** Source material **
———

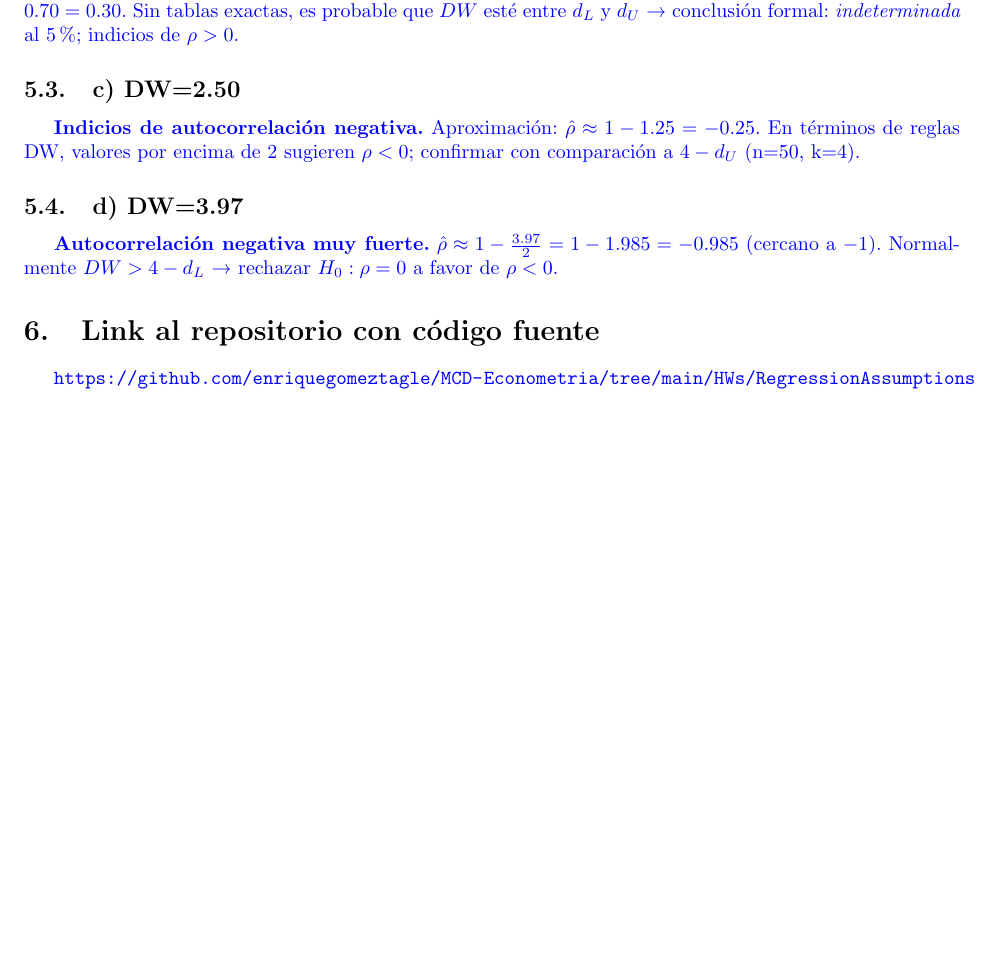
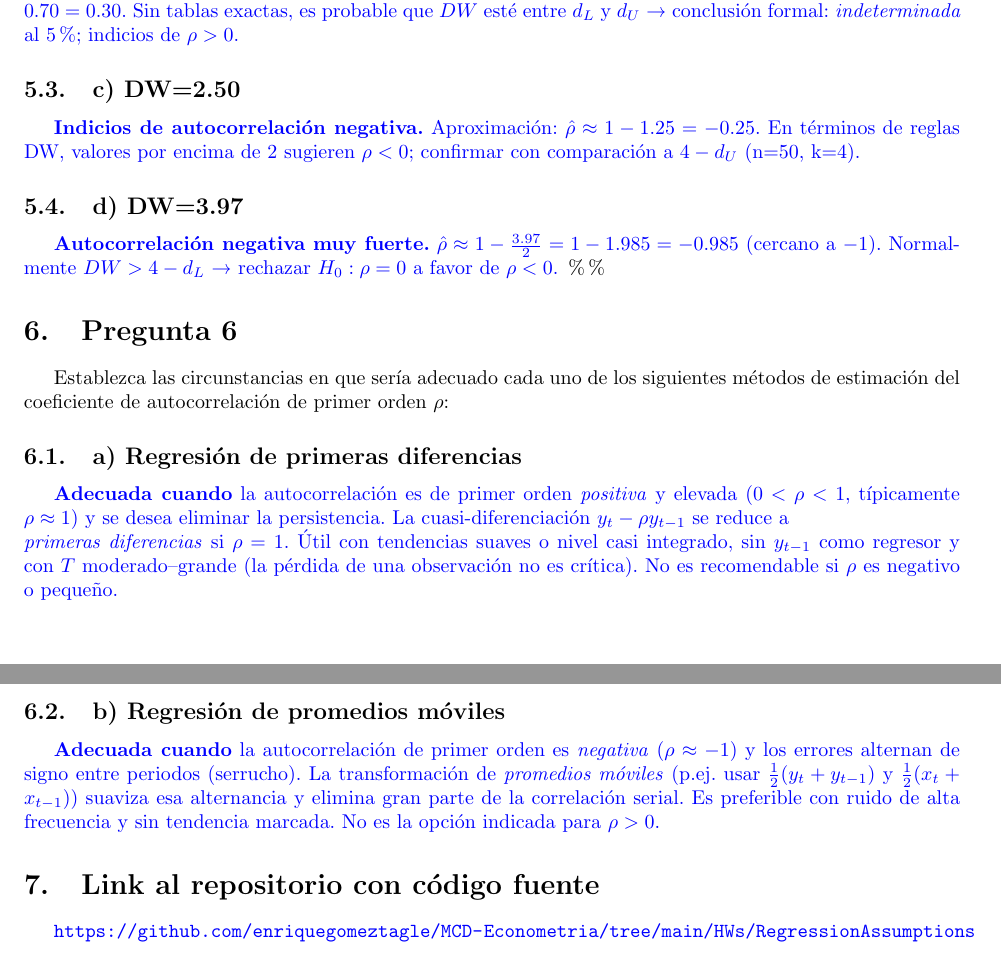
Before and after one commit to enriquegomeztagle/MCD-Econometria, a LaTeX document (HWs/RegressionAssumptions/docs/main.tex): part of page 12 of 12 before the commit and two parts of pages 12 and 13 of 13 after it, the two joined at a grey line, cut so that both start at the same text, the shorter picture padded with empty space. Compiled offline with pdfLaTeX.

Commit message:
Add new section on autocorrelation estimation methods in main.tex
- Introduced a new section discussing appropriate circumstances for using first-order autocorrelation estimation methods, including regression of first differences and moving averages.
- Provided detailed explanations for each method, enhancing the understanding of their applications in regression analysis.

```diff
--- a/HWs/RegressionAssumptions/docs/main.tex
+++ b/HWs/RegressionAssumptions/docs/main.tex
@@ -303,6 +303,22 @@ Con una muestra de 50 observaciones y 4 variables explicativas, ¿qué puede dec
 }
 %%%%%%%%%%%%%%%%%%%%%%%%%%%%%%%%%%%%%%%%%%%%%%%%%%%%%%%%%%%%%%%%%%%%%%%%%%%%%%%%%%%%%%%%%%%%%%%%%%%%%%%%%%%%%%
 %%%%%%%%%%%%%%%%%%%%%%%%%%%%%%%%%%%%%%%%%%%%%%%%%%%%%%%%%%%%%%%%%%%%%%%%%%%%%%%%%%%%%%%%%%%%%%%%%%%%%%%%%%%%%%
+\%%%%%%%%%%%%%%%%%%%%%%%%%%%%%%%%%%%%%%%%%%%%%%%%%%%%%%%%%%%%%%%%%%%%%%%%%%%%%%%%%%%%%%%%%%%%%%%%%%%%%%%%%%%%%%
+\%%%%%%%%%%%%%%%%%%%%%%%%%%%%%%%%%%%%%%%%%%%%%%%%%%%%%%%%%%%%%%%%%%%%%%%%%%%%%%%%%%%%%%%%%%%%%%%%%%%%%%%%%%%%%%
+\section{Pregunta 6}
+Establezca las circunstancias en que sería adecuado cada uno de los siguientes métodos de estimación del coeficiente de autocorrelación de primer orden $\rho$:
+
+\subsection{a) Regresión de primeras diferencias}
+\textcolor{blue}{
+\textbf{Adecuada cuando} la autocorrelación es de primer orden \emph{positiva} y elevada ($0<\rho<1$, típicamente $\rho\approx1$) y se desea eliminar la persistencia. La cuasi‑diferenciación $y_t-\rho y_{t-1}$ se reduce a \\ \emph{primeras diferencias} si $\rho=1$. Útil con tendencias suaves o nivel casi integrado, sin $y_{t-1}$ como regresor y con $T$ moderado–grande (la pérdida de una observación no es crítica). No es recomendable si $\rho$ es negativo o pequeño.
+}
+
+\subsection{b) Regresión de promedios móviles}
+\textcolor{blue}{
+\textbf{Adecuada cuando} la autocorrelación de primer orden es \emph{negativa} (\(\rho\approx-1\)) y los errores alternan de signo entre periodos (serrucho). La transformación de \emph{promedios móviles} (p.ej. usar $\tfrac{1}{2}(y_t+y_{t-1})$ y $\tfrac{1}{2}(x_t+x_{t-1})$) suaviza esa alternancia y elimina gran parte de la correlación serial. Es preferible con ruido de alta frecuencia y sin tendencia marcada. No es la opción indicada para $\rho>0$.
+}
+%%%%%%%%%%%%%%%%%%%%%%%%%%%%%%%%%%%%%%%%%%%%%%%%%%%%%%%%%%%%%%%%%%%%%%%%%%%%%%%%%%%%%%%%%%%%%%%%%%%%%%%%%%%%%%
+%%%%%%%%%%%%%%%%%%%%%%%%%%%%%%%%%%%%%%%%%%%%%%%%%%%%%%%%%%%%%%%%%%%%%%%%%%%%%%%%%%%%%%%%%%%%%%%%%%%%%%%%%%%%%%
 \section{Link al repositorio con código fuente}
 \url{https://github.com/enriquegomeztagle/MCD-Econometria/tree/main/HWs/RegressionAssumptions}
 %%%%%%%%%%%%%%%%%%%%%%%%%%%%%%%%%%%%%%%%%%%%%%%%%%%%%%%%%%%%%%%%%%%%%%%%%%%%%%%%%%%%%%%%%%%%%%%%%%%%%%%%%%%%%%
```
Also changed, not shown: HWs/RegressionAssumptions/docs/main.pdf.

———

** What you need to do **
No pictures, please. Output the listing above exactly as it stands.

** Exercise solution **
Before and after one commit to enriquegomeztagle/MCD-Econometria, a LaTeX document (HWs/RegressionAssumptions/docs/main.tex): part of page 12 of 12 before the commit and two parts of pages 12 and 13 of 13 after it, the two joined at a grey line, cut so that both start at the same text, the shorter picture padded with empty space. Compiled offline with pdfLaTeX.

Commit message:
Add new section on autocorrelation estimation methods in main.tex
- Introduced a new section discussing appropriate circumstances for using first-order autocorrelation estimation methods, including regression of first differences and moving averages.
- Provided detailed explanations for each method, enhancing the understanding of their applications in regression analysis.

```diff
--- a/HWs/RegressionAssumptions/docs/main.tex
+++ b/HWs/RegressionAssumptions/docs/main.tex
@@ -303,6 +303,22 @@ Con una muestra de 50 observaciones y 4 variables explicativas, ¿qué puede dec
 }
 %%%%%%%%%%%%%%%%%%%%%%%%%%%%%%%%%%%%%%%%%%%%%%%%%%%%%%%%%%%%%%%%%%%%%%%%%%%%%%%%%%%%%%%%%%%%%%%%%%%%%%%%%%%%%%
 %%%%%%%%%%%%%%%%%%%%%%%%%%%%%%%%%%%%%%%%%%%%%%%%%%%%%%%%%%%%%%%%%%%%%%%%%%%%%%%%%%%%%%%%%%%%%%%%%%%%%%%%%%%%%%
+\%%%%%%%%%%%%%%%%%%%%%%%%%%%%%%%%%%%%%%%%%%%%%%%%%%%%%%%%%%%%%%%%%%%%%%%%%%%%%%%%%%%%%%%%%%%%%%%%%%%%%%%%%%%%%%
+\%%%%%%%%%%%%%%%%%%%%%%%%%%%%%%%%%%%%%%%%%%%%%%%%%%%%%%%%%%%%%%%%%%%%%%%%%%%%%%%%%%%%%%%%%%%%%%%%%%%%%%%%%%%%%%
+\section{Pregunta 6}
+Establezca las circunstancias en que sería adecuado cada uno de los siguientes métodos de estimación del coeficiente de autocorrelación de primer orden $\rho$:
+
+\subsection{a) Regresión de primeras diferencias}
+\textcolor{blue}{
+\textbf{Adecuada cuando} la autocorrelación es de primer orden \emph{positiva} y elevada ($0<\rho<1$, típicamente $\rho\approx1$) y se desea eliminar la persistencia. La cuasi‑diferenciación $y_t-\rho y_{t-1}$ se reduce a \\ \emph{primeras diferencias} si $\rho=1$. Útil con tendencias suaves o nivel casi integrado, sin $y_{t-1}$ como regresor y con $T$ moderado–grande (la pérdida de una observación no es crítica). No es recomendable si $\rho$ es negativo o pequeño.
+}
+
+\subsection{b) Regresión de promedios móviles}
+\textcolor{blue}{
+\textbf{Adecuada cuando} la autocorrelación de primer orden es \emph{negativa} (\(\rho\approx-1\)) y los errores alternan de signo entre periodos (serrucho). La transformación de \emph{promedios móviles} (p.ej. usar $\tfrac{1}{2}(y_t+y_{t-1})$ y $\tfrac{1}{2}(x_t+x_{t-1})$) suaviza esa alternancia y elimina gran parte de la correlación serial. Es preferible con ruido de alta frecuencia y sin tendencia marcada. No es la opción indicada para $\rho>0$.
+}
+%%%%%%%%%%%%%%%%%%%%%%%%%%%%%%%%%%%%%%%%%%%%%%%%%%%%%%%%%%%%%%%%%%%%%%%%%%%%%%%%%%%%%%%%%%%%%%%%%%%%%%%%%%%%%%
+%%%%%%%%%%%%%%%%%%%%%%%%%%%%%%%%%%%%%%%%%%%%%%%%%%%%%%%%%%%%%%%%%%%%%%%%%%%%%%%%%%%%%%%%%%%%%%%%%%%%%%%%%%%%%%
 \section{Link al repositorio con código fuente}
 \url{https://github.com/enriquegomeztagle/MCD-Econometria/tree/main/HWs/RegressionAssumptions}
 %%%%%%%%%%%%%%%%%%%%%%%%%%%%%%%%%%%%%%%%%%%%%%%%%%%%%%%%%%%%%%%%%%%%%%%%%%%%%%%%%%%%%%%%%%%%%%%%%%%%%%%%%%%%%%
```
Also changed, not shown: HWs/RegressionAssumptions/docs/main.pdf.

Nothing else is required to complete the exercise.